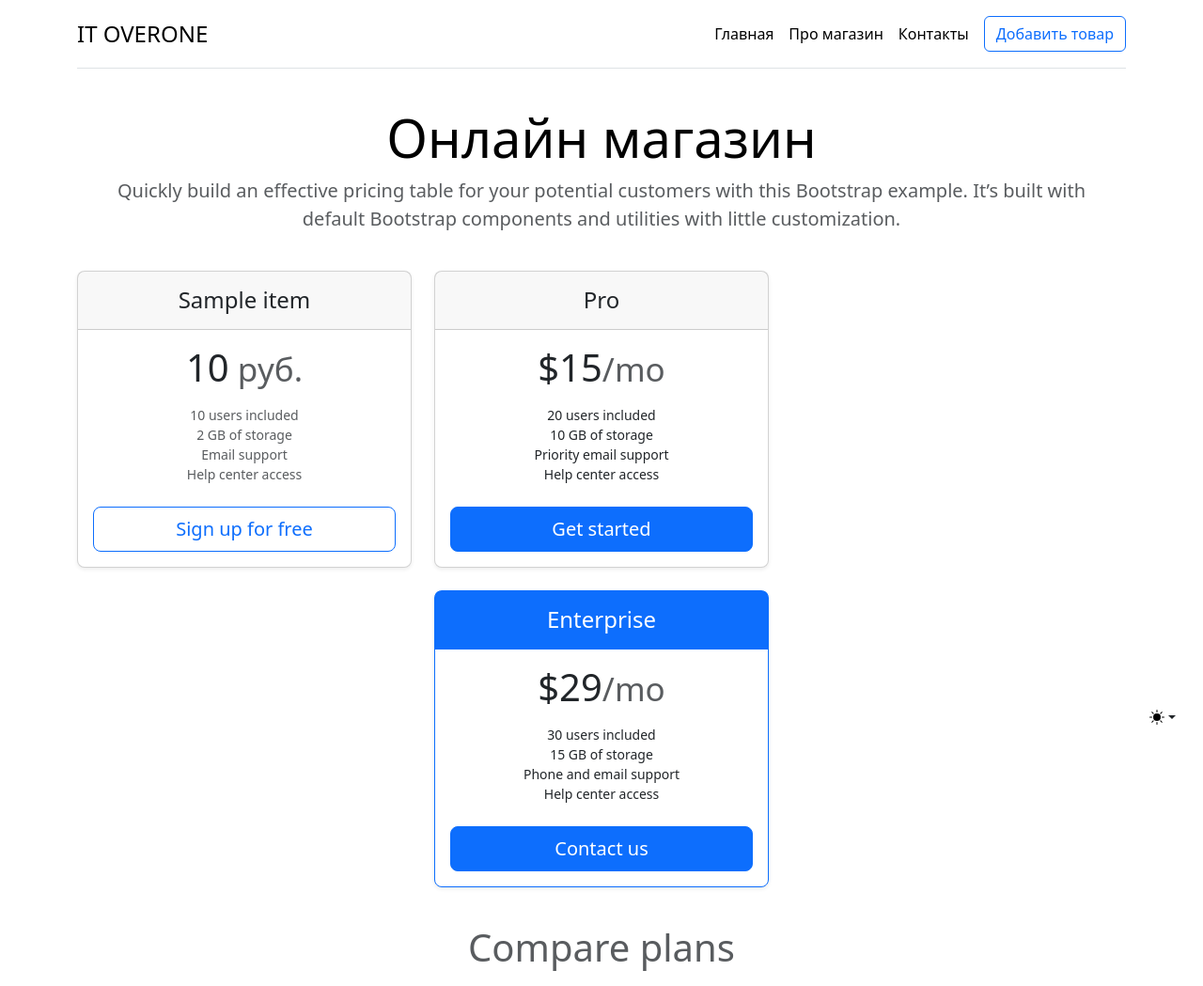
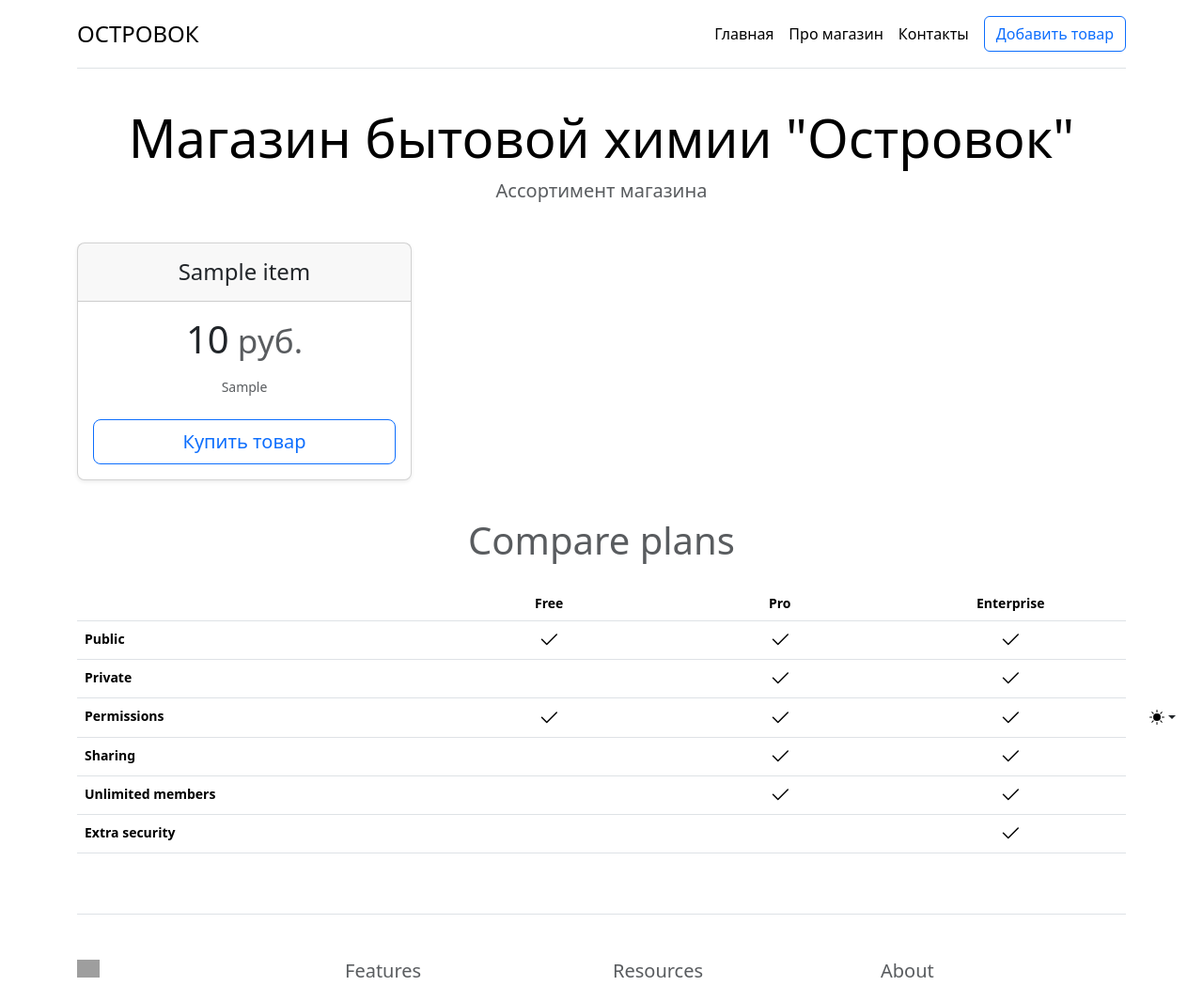
Before and after one commit to TatOver/Shoponline, a Flask app: page / in a window 1280 px wide. Shown: the top 1049 px of the page at 94% size. Run offline with Flask 3, Linux system fonts and the light colour scheme; tables that the repository leaves empty hold one stand-in row (values such as "Sample post"); lists and menus that the app fills with data are empty; some libraries are stand-ins or nearby versions; grey boxes are pictures that could not be loaded.

Commit message:
add items_3

```diff
--- a/templates/about.html
+++ b/templates/about.html
@@ -8,7 +8,7 @@
 {% block body %}
     <div class="container">
         <h1>Про магазин</h1>
-        <p>Компания проводит обучение в сфере IT по всей Беларуси</p>
+        <p>У нас Вы найдете все европейские бренды по лучшим ценам! На рынке с 2005 года!</p>
     </div>
 
 {% endblock %}
--- a/templates/base.html
+++ b/templates/base.html
@@ -65,7 +65,7 @@
   <header>
     <div class="d-flex flex-column flex-md-row align-items-center pb-3 mb-4 border-bottom">
       <a href="/" class="d-flex align-items-center link-body-emphasis text-decoration-none">
-        <span class="fs-4">IT OVERONE</span>
+        <span class="fs-4">ОСТРОВОК</span>
       </a>
 
       <nav class="d-inline-flex mt-2 mt-md-0 ms-md-auto">
--- a/templates/contacts.html
+++ b/templates/contacts.html
@@ -7,4 +7,8 @@
 
 {% block body %}
     <h1>Контакты</h1>
+    <p>+375(29)300-00-00 <br>
+        Самовывоз: г. Минск, ул. Берута 25, пом.23. <br>
+        Режим работы: 9.00-18.00 без выходных
+    </p>
 {% endblock %}
--- a/templates/index.html
+++ b/templates/index.html
@@ -1,22 +1,21 @@
 {% extends 'base.html' %}
 
 {% block title %}
-    <title>Онлайн магазин</title>
+    <title>Онлайн магазин бытовой химии</title>
 {% endblock %}
 
 
 {% block body %}
     <div class="pricing-header p-3 pb-md-4 mx-auto text-center">
-        <h1 class="display-4 fw-normal text-body-emphasis">Онлайн магазин</h1>
-        <p class="fs-5 text-body-secondary">Quickly build an effective pricing table for your potential customers with this Bootstrap example. It’s built with default Bootstrap components and utilities with little customization.</p>
+        <h1 class="display-4 fw-normal text-body-emphasis">Магазин бытовой химии "Островок"</h1>
+        <p class="fs-5 text-body-secondary">  Ассортимент магазина</p>
     </div>
 </header>
 
 
-
+<main>
   <div class = "card-deck mb-3 text-center">
       {% for el in data %}
-            <main>
             <div class="row row-cols-1 row-cols-md-3 mb-3 text-center">
                 <div class="col">
                   <div class="card mb-4 rounded-3 shadow-sm">
@@ -26,52 +25,18 @@
                     <div class="card-body">
                       <h1 class="card-title pricing-card-title">{{ el.price }}<small class="text-body-secondary fw-light"> руб. </h1>
                       <ul class="list-unstyled mt-3 mb-4">
-                        <li>10 users included</li>
-                        <li>2 GB of storage</li>
-                        <li>Email support</li>
-                        <li>Help center access</li>
+                        <li>{{ el.country }}</li>
                       </ul>
-                      <button type="button" class="w-100 btn btn-lg btn-outline-primary">Sign up for free</button>
-                    </div>
-                  </div>
-                </div>
-                <div class="col">
-                  <div class="card mb-4 rounded-3 shadow-sm">
-                    <div class="card-header py-3">
-                      <h4 class="my-0 fw-normal">Pro</h4>
-                    </div>
-                    <div class="card-body">
-                      <h1 class="card-title pricing-card-title">$15<small class="text-body-secondary fw-light">/mo</small></h1>
-                      <ul class="list-unstyled mt-3 mb-4">
-                        <li>20 users included</li>
-                        <li>10 GB of storage</li>
-                        <li>Priority email support</li>
-                        <li>Help center access</li>
-                      </ul>
-                      <button type="button" class="w-100 btn btn-lg btn-primary">Get started</button>
-                    </div>
-                  </div>
-                </div>
-                <div class="col">
-                  <div class="card mb-4 rounded-3 shadow-sm border-primary">
-                    <div class="card-header py-3 text-bg-primary border-primary">
-                      <h4 class="my-0 fw-normal">Enterprise</h4>
-                    </div>
-                    <div class="card-body">
-                      <h1 class="card-title pricing-card-title">$29<small class="text-body-secondary fw-light">/mo</small></h1>
-                      <ul class="list-unstyled mt-3 mb-4">
-                        <li>30 users included</li>
-                        <li>15 GB of storage</li>
-                        <li>Phone and email support</li>
-                        <li>Help center access</li>
-                      </ul>
-                      <button type="button" class="w-100 btn btn-lg btn-primary">Contact us</button>
+                      <button type="button" class="w-100 btn btn-lg btn-outline-primary">Купить товар</button>
                     </div>
                   </div>
                 </div>
               </div>
 
-              <h2 class="display-6 text-center mb-4">Compare plans</h2>
+
+      {% endfor %}
+        </div>
+          <h2 class="display-6 text-center mb-4">Compare plans</h2>
 
               <div class="table-responsive">
                 <table class="table text-center">
@@ -127,9 +92,6 @@
                 </table>
               </div>
             </main>
-      {% endfor %}
-  </div>
-
 
 
 {% endblock %}
```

━━━━━━━━━━━━━━━━━━━━

◆ BRIEF ◆
For the listing above, identify each line bearing "center".

◆ OUTPUT BELOW ◆
     <div class="d-flex flex-column flex-md-row align-items-center pb-3 mb-4 border-bottom">
       <a href="/" class="d-flex align-items-center link-body-emphasis text-decoration-none">
     <div class="pricing-header p-3 pb-md-4 mx-auto text-center">
   <div class = "card-deck mb-3 text-center">
             <div class="row row-cols-1 row-cols-md-3 mb-3 text-center">
-                        <li>Help center access</li>
-                        <li>Help center access</li>
-                        <li>Help center access</li>
-              <h2 class="display-6 text-center mb-4">Compare plans</h2>
+          <h2 class="display-6 text-center mb-4">Compare plans</h2>
                 <table class="table text-center">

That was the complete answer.